-- Opening Marker --

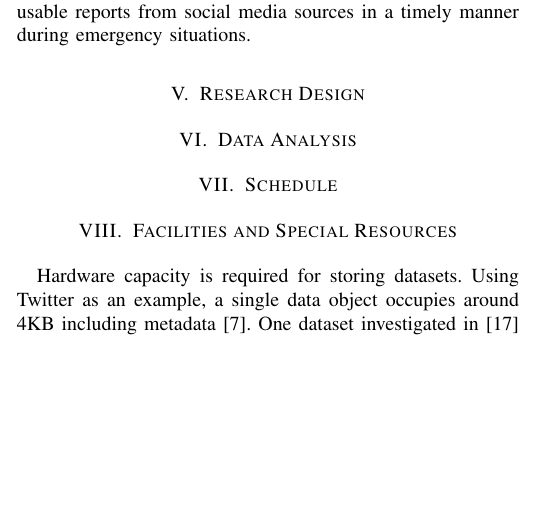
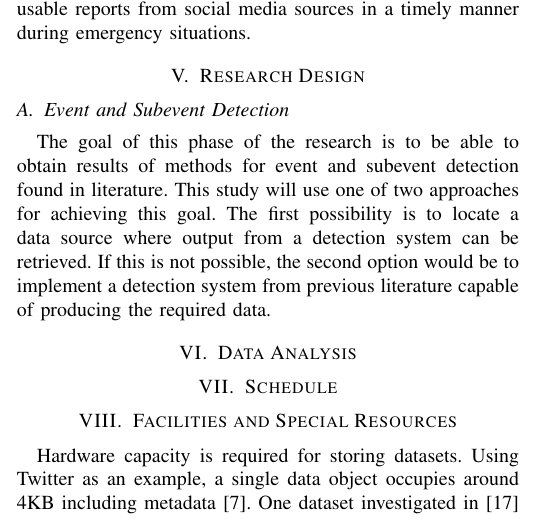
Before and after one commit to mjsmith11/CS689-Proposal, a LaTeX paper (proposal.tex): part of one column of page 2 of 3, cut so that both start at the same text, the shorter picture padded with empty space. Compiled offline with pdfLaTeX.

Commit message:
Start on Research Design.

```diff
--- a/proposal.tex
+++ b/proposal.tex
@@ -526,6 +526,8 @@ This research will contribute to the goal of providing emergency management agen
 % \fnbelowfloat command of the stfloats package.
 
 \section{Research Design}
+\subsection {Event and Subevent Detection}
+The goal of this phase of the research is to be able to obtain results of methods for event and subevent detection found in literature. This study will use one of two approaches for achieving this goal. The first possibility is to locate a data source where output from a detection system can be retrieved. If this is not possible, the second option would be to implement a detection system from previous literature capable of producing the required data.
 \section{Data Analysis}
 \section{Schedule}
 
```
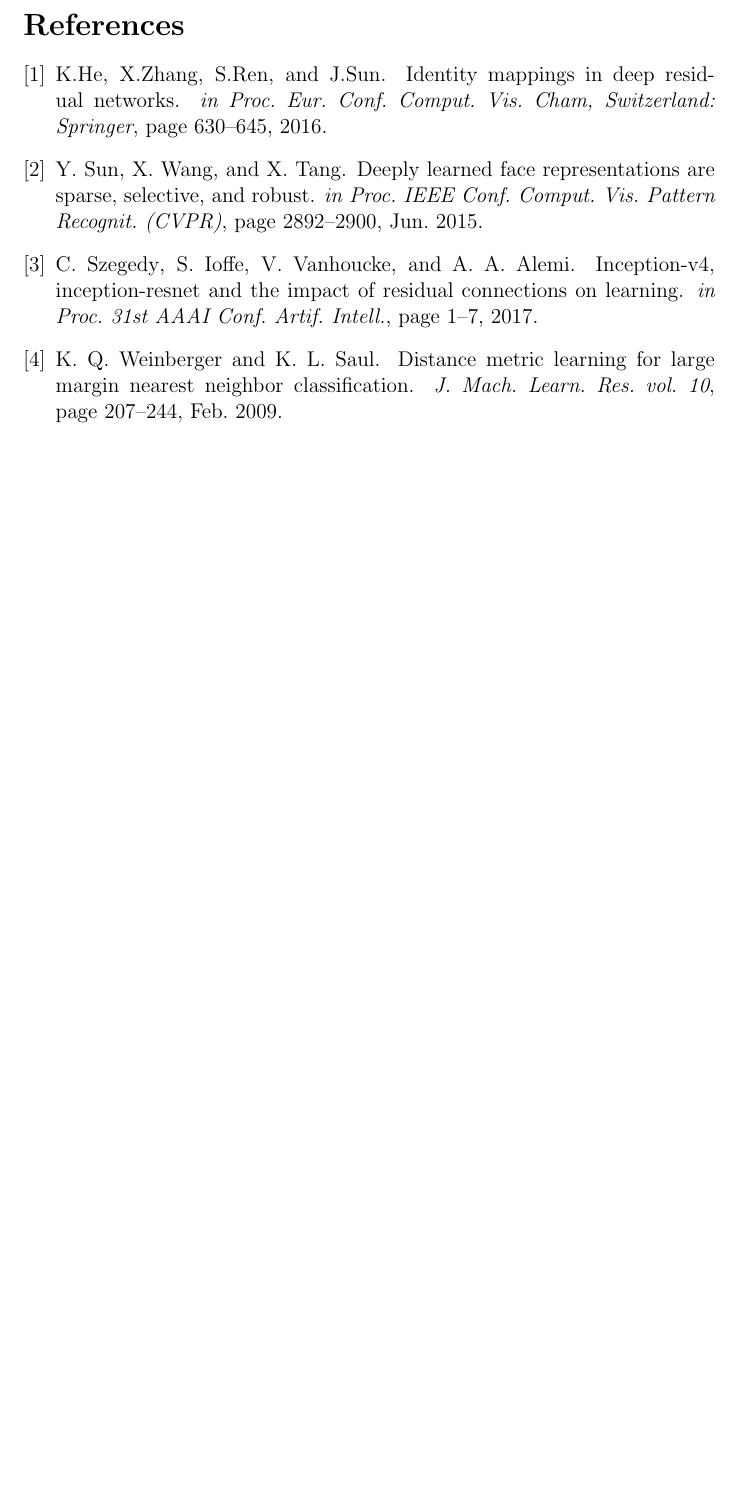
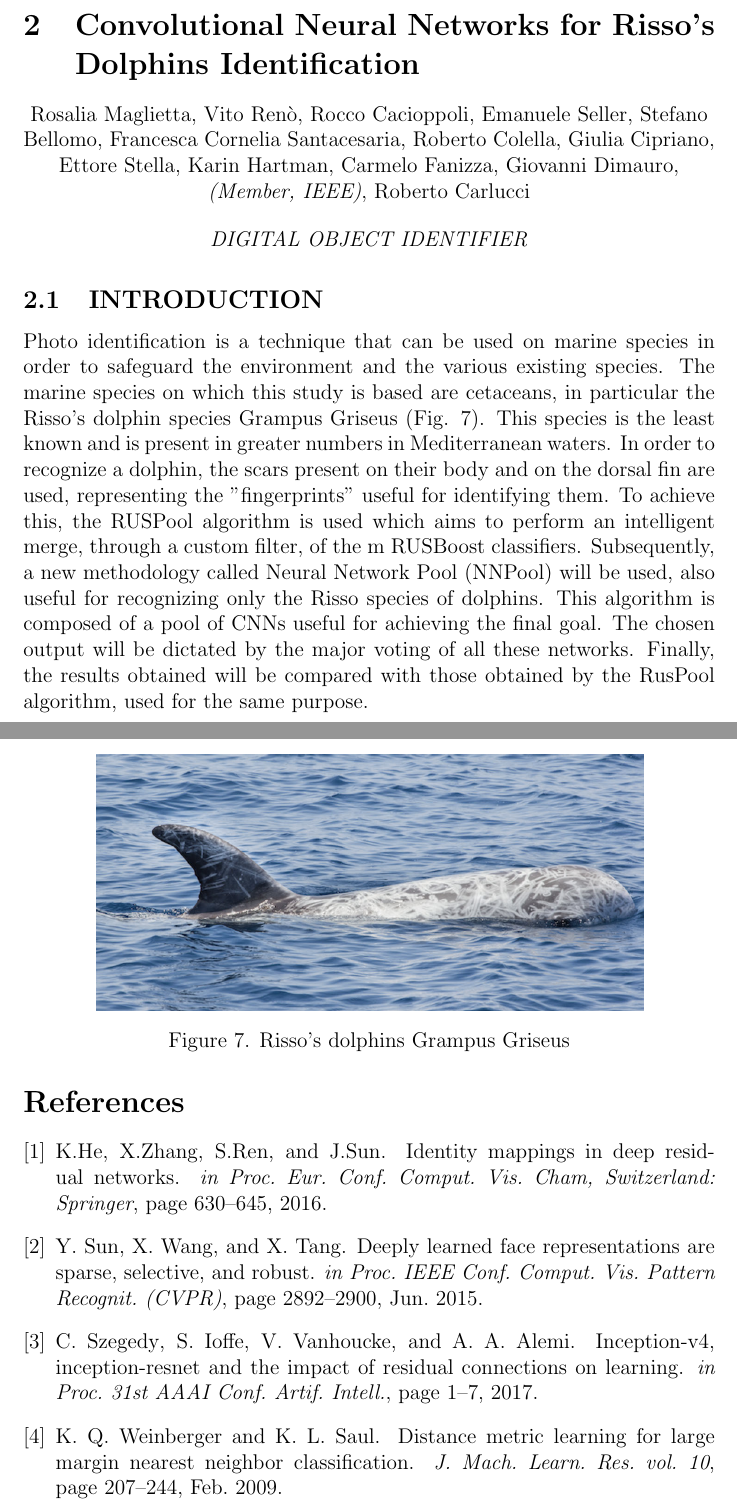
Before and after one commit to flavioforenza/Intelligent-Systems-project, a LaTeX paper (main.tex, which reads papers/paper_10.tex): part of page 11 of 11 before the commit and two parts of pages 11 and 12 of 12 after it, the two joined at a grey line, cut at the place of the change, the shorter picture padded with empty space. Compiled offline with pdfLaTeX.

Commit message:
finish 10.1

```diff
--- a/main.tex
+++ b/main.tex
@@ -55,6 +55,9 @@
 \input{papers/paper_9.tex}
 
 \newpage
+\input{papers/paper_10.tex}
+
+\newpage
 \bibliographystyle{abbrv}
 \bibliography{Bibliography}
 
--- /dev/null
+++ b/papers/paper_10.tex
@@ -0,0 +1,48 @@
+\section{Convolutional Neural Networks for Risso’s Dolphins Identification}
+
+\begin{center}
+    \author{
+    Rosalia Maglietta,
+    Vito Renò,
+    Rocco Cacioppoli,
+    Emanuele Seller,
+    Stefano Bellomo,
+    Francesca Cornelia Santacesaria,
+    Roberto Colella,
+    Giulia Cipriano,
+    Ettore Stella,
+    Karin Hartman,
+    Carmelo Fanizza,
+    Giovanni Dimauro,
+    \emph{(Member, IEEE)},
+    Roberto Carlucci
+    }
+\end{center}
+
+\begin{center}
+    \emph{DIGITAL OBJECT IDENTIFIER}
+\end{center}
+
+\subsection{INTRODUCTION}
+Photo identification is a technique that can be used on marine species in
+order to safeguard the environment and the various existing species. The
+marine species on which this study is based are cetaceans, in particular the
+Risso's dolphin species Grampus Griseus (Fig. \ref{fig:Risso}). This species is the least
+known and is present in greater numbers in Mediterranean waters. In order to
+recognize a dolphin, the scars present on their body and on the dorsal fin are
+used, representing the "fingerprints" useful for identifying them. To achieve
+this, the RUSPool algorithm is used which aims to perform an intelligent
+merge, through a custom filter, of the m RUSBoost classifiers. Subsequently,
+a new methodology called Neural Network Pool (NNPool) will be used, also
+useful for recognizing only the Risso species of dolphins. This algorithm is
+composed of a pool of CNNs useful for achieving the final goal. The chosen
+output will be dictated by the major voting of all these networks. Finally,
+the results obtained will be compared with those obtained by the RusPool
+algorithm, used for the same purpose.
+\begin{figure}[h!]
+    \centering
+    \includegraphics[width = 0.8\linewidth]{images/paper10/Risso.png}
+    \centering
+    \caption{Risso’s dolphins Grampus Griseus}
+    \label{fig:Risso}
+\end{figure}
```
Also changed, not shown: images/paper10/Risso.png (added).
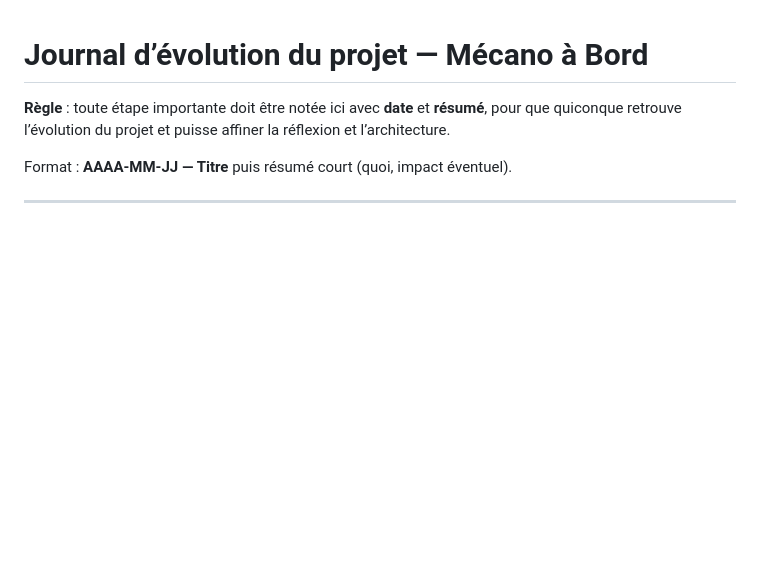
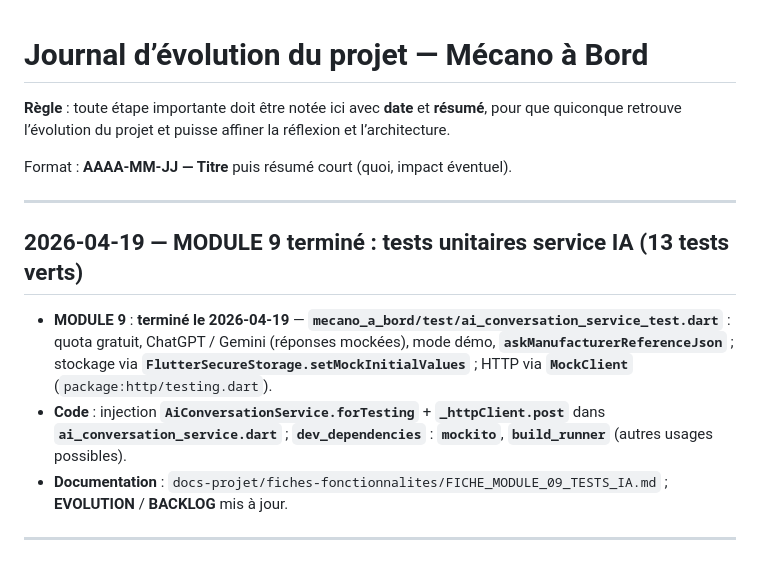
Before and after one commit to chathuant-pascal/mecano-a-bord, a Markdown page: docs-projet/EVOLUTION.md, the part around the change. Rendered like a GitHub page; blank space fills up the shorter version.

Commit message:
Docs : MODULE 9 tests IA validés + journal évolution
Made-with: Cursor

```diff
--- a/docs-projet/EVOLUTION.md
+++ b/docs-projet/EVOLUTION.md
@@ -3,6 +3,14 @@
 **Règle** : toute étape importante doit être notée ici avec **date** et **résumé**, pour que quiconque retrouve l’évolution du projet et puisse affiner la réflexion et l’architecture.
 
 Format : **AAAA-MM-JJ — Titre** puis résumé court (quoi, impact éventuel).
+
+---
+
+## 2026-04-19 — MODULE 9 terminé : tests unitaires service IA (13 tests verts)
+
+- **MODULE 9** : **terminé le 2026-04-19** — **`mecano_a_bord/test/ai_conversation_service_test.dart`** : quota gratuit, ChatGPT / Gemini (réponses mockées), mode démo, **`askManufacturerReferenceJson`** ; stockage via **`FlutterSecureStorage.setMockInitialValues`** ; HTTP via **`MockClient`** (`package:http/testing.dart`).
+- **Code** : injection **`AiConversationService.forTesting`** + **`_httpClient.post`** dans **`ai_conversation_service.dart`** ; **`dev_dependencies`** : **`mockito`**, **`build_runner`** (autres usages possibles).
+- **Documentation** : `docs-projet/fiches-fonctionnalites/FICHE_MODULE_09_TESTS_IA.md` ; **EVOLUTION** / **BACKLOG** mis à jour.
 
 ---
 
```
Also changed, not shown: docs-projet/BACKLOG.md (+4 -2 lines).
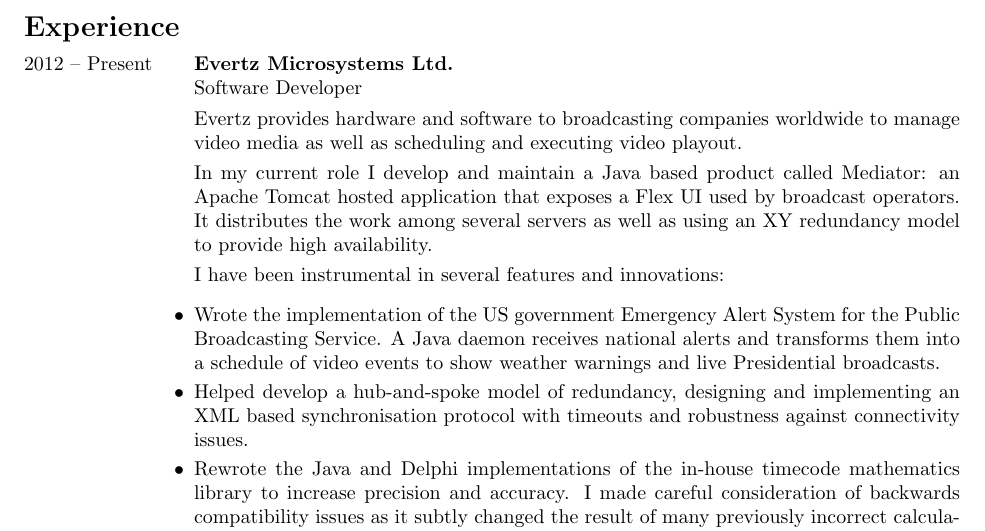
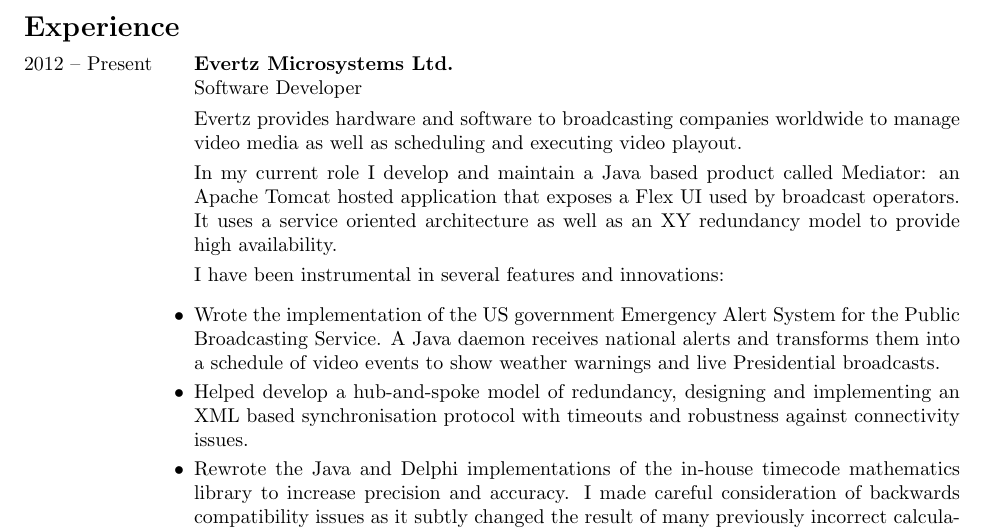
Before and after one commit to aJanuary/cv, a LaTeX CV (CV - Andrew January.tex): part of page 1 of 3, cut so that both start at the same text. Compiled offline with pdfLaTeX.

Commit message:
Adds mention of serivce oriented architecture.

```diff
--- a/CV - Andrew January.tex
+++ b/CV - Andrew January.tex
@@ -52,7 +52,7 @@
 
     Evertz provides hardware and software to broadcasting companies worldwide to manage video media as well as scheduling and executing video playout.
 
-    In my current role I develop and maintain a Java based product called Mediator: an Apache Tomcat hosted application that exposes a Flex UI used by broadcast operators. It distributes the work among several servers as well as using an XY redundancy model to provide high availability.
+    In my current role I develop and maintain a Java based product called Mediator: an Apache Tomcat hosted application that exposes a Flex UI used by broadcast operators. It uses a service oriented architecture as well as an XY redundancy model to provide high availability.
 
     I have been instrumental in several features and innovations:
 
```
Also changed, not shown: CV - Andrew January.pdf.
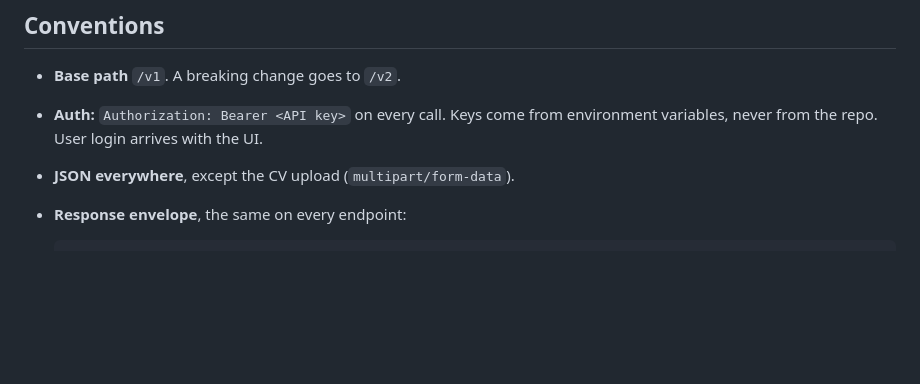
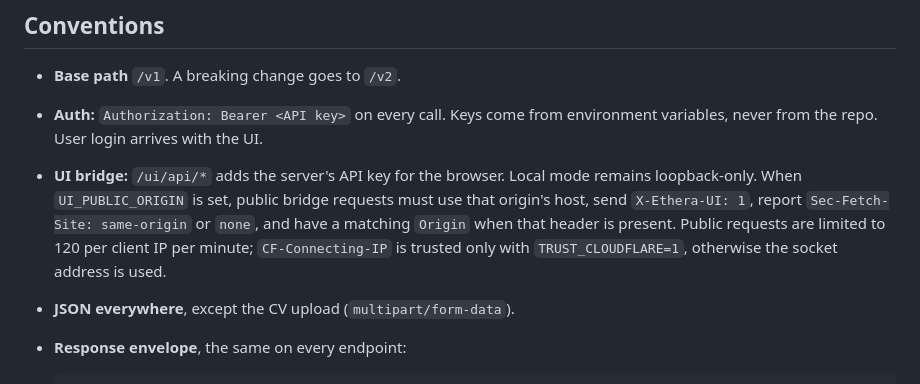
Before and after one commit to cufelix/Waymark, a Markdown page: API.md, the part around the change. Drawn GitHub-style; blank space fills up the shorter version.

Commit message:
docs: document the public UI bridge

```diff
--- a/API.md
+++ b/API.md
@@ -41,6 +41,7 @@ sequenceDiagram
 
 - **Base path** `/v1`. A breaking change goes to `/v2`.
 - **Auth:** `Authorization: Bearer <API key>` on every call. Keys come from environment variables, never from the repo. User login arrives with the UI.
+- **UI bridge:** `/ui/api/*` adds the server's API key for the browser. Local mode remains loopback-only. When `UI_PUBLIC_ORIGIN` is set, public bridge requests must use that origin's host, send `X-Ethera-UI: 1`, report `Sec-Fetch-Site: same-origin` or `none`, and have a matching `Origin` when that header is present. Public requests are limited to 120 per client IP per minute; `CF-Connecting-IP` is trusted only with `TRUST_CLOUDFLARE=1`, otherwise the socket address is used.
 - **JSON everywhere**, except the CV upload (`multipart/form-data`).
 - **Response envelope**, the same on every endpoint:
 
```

-- Closing Marker --

• The task:
Hand back all the entries exactly, leaving out the pictures.

• Solution for this problem:
Before and after one commit to mjsmith11/CS689-Proposal, a LaTeX paper (proposal.tex): part of one column of page 2 of 3, cut so that both start at the same text, the shorter picture padded with empty space. Compiled offline with pdfLaTeX.

Commit message:
Start on Research Design.

```diff
--- a/proposal.tex
+++ b/proposal.tex
@@ -526,6 +526,8 @@ This research will contribute to the goal of providing emergency management agen
 % \fnbelowfloat command of the stfloats package.
 
 \section{Research Design}
+\subsection {Event and Subevent Detection}
+The goal of this phase of the research is to be able to obtain results of methods for event and subevent detection found in literature. This study will use one of two approaches for achieving this goal. The first possibility is to locate a data source where output from a detection system can be retrieved. If this is not possible, the second option would be to implement a detection system from previous literature capable of producing the required data.
 \section{Data Analysis}
 \section{Schedule}
 
```
Before and after one commit to flavioforenza/Intelligent-Systems-project, a LaTeX paper (main.tex, which reads papers/paper_10.tex): part of page 11 of 11 before the commit and two parts of pages 11 and 12 of 12 after it, the two joined at a grey line, cut at the place of the change, the shorter picture padded with empty space. Compiled offline with pdfLaTeX.

Commit message:
finish 10.1

```diff
--- a/main.tex
+++ b/main.tex
@@ -55,6 +55,9 @@
 \input{papers/paper_9.tex}
 
 \newpage
+\input{papers/paper_10.tex}
+
+\newpage
 \bibliographystyle{abbrv}
 \bibliography{Bibliography}
 
--- /dev/null
+++ b/papers/paper_10.tex
@@ -0,0 +1,48 @@
+\section{Convolutional Neural Networks for Risso’s Dolphins Identification}
+
+\begin{center}
+    \author{
+    Rosalia Maglietta,
+    Vito Renò,
+    Rocco Cacioppoli,
+    Emanuele Seller,
+    Stefano Bellomo,
+    Francesca Cornelia Santacesaria,
+    Roberto Colella,
+    Giulia Cipriano,
+    Ettore Stella,
+    Karin Hartman,
+    Carmelo Fanizza,
+    Giovanni Dimauro,
+    \emph{(Member, IEEE)},
+    Roberto Carlucci
+    }
+\end{center}
+
+\begin{center}
+    \emph{DIGITAL OBJECT IDENTIFIER}
+\end{center}
+
+\subsection{INTRODUCTION}
+Photo identification is a technique that can be used on marine species in
+order to safeguard the environment and the various existing species. The
+marine species on which this study is based are cetaceans, in particular the
+Risso's dolphin species Grampus Griseus (Fig. \ref{fig:Risso}). This species is the least
+known and is present in greater numbers in Mediterranean waters. In order to
+recognize a dolphin, the scars present on their body and on the dorsal fin are
+used, representing the "fingerprints" useful for identifying them. To achieve
+this, the RUSPool algorithm is used which aims to perform an intelligent
+merge, through a custom filter, of the m RUSBoost classifiers. Subsequently,
+a new methodology called Neural Network Pool (NNPool) will be used, also
+useful for recognizing only the Risso species of dolphins. This algorithm is
+composed of a pool of CNNs useful for achieving the final goal. The chosen
+output will be dictated by the major voting of all these networks. Finally,
+the results obtained will be compared with those obtained by the RusPool
+algorithm, used for the same purpose.
+\begin{figure}[h!]
+    \centering
+    \includegraphics[width = 0.8\linewidth]{images/paper10/Risso.png}
+    \centering
+    \caption{Risso’s dolphins Grampus Griseus}
+    \label{fig:Risso}
+\end{figure}
```
Also changed, not shown: images/paper10/Risso.png (added).
Before and after one commit to chathuant-pascal/mecano-a-bord, a Markdown page: docs-projet/EVOLUTION.md, the part around the change. Rendered like a GitHub page; blank space fills up the shorter version.

Commit message:
Docs : MODULE 9 tests IA validés + journal évolution
Made-with: Cursor

```diff
--- a/docs-projet/EVOLUTION.md
+++ b/docs-projet/EVOLUTION.md
@@ -3,6 +3,14 @@
 **Règle** : toute étape importante doit être notée ici avec **date** et **résumé**, pour que quiconque retrouve l’évolution du projet et puisse affiner la réflexion et l’architecture.
 
 Format : **AAAA-MM-JJ — Titre** puis résumé court (quoi, impact éventuel).
+
+---
+
+## 2026-04-19 — MODULE 9 terminé : tests unitaires service IA (13 tests verts)
+
+- **MODULE 9** : **terminé le 2026-04-19** — **`mecano_a_bord/test/ai_conversation_service_test.dart`** : quota gratuit, ChatGPT / Gemini (réponses mockées), mode démo, **`askManufacturerReferenceJson`** ; stockage via **`FlutterSecureStorage.setMockInitialValues`** ; HTTP via **`MockClient`** (`package:http/testing.dart`).
+- **Code** : injection **`AiConversationService.forTesting`** + **`_httpClient.post`** dans **`ai_conversation_service.dart`** ; **`dev_dependencies`** : **`mockito`**, **`build_runner`** (autres usages possibles).
+- **Documentation** : `docs-projet/fiches-fonctionnalites/FICHE_MODULE_09_TESTS_IA.md` ; **EVOLUTION** / **BACKLOG** mis à jour.
 
 ---
 
```
Also changed, not shown: docs-projet/BACKLOG.md (+4 -2 lines).
Before and after one commit to aJanuary/cv, a LaTeX CV (CV - Andrew January.tex): part of page 1 of 3, cut so that both start at the same text. Compiled offline with pdfLaTeX.

Commit message:
Adds mention of serivce oriented architecture.

```diff
--- a/CV - Andrew January.tex
+++ b/CV - Andrew January.tex
@@ -52,7 +52,7 @@
 
     Evertz provides hardware and software to broadcasting companies worldwide to manage video media as well as scheduling and executing video playout.
 
-    In my current role I develop and maintain a Java based product called Mediator: an Apache Tomcat hosted application that exposes a Flex UI used by broadcast operators. It distributes the work among several servers as well as using an XY redundancy model to provide high availability.
+    In my current role I develop and maintain a Java based product called Mediator: an Apache Tomcat hosted application that exposes a Flex UI used by broadcast operators. It uses a service oriented architecture as well as an XY redundancy model to provide high availability.
 
     I have been instrumental in several features and innovations:
 
```
Also changed, not shown: CV - Andrew January.pdf.
Before and after one commit to cufelix/Waymark, a Markdown page: API.md, the part around the change. Drawn GitHub-style; blank space fills up the shorter version.

Commit message:
docs: document the public UI bridge

```diff
--- a/API.md
+++ b/API.md
@@ -41,6 +41,7 @@ sequenceDiagram
 
 - **Base path** `/v1`. A breaking change goes to `/v2`.
 - **Auth:** `Authorization: Bearer <API key>` on every call. Keys come from environment variables, never from the repo. User login arrives with the UI.
+- **UI bridge:** `/ui/api/*` adds the server's API key for the browser. Local mode remains loopback-only. When `UI_PUBLIC_ORIGIN` is set, public bridge requests must use that origin's host, send `X-Ethera-UI: 1`, report `Sec-Fetch-Site: same-origin` or `none`, and have a matching `Origin` when that header is present. Public requests are limited to 120 per client IP per minute; `CF-Connecting-IP` is trusted only with `TRUST_CLOUDFLARE=1`, otherwise the socket address is used.
 - **JSON everywhere**, except the CV upload (`multipart/form-data`).
 - **Response envelope**, the same on every endpoint:
 
```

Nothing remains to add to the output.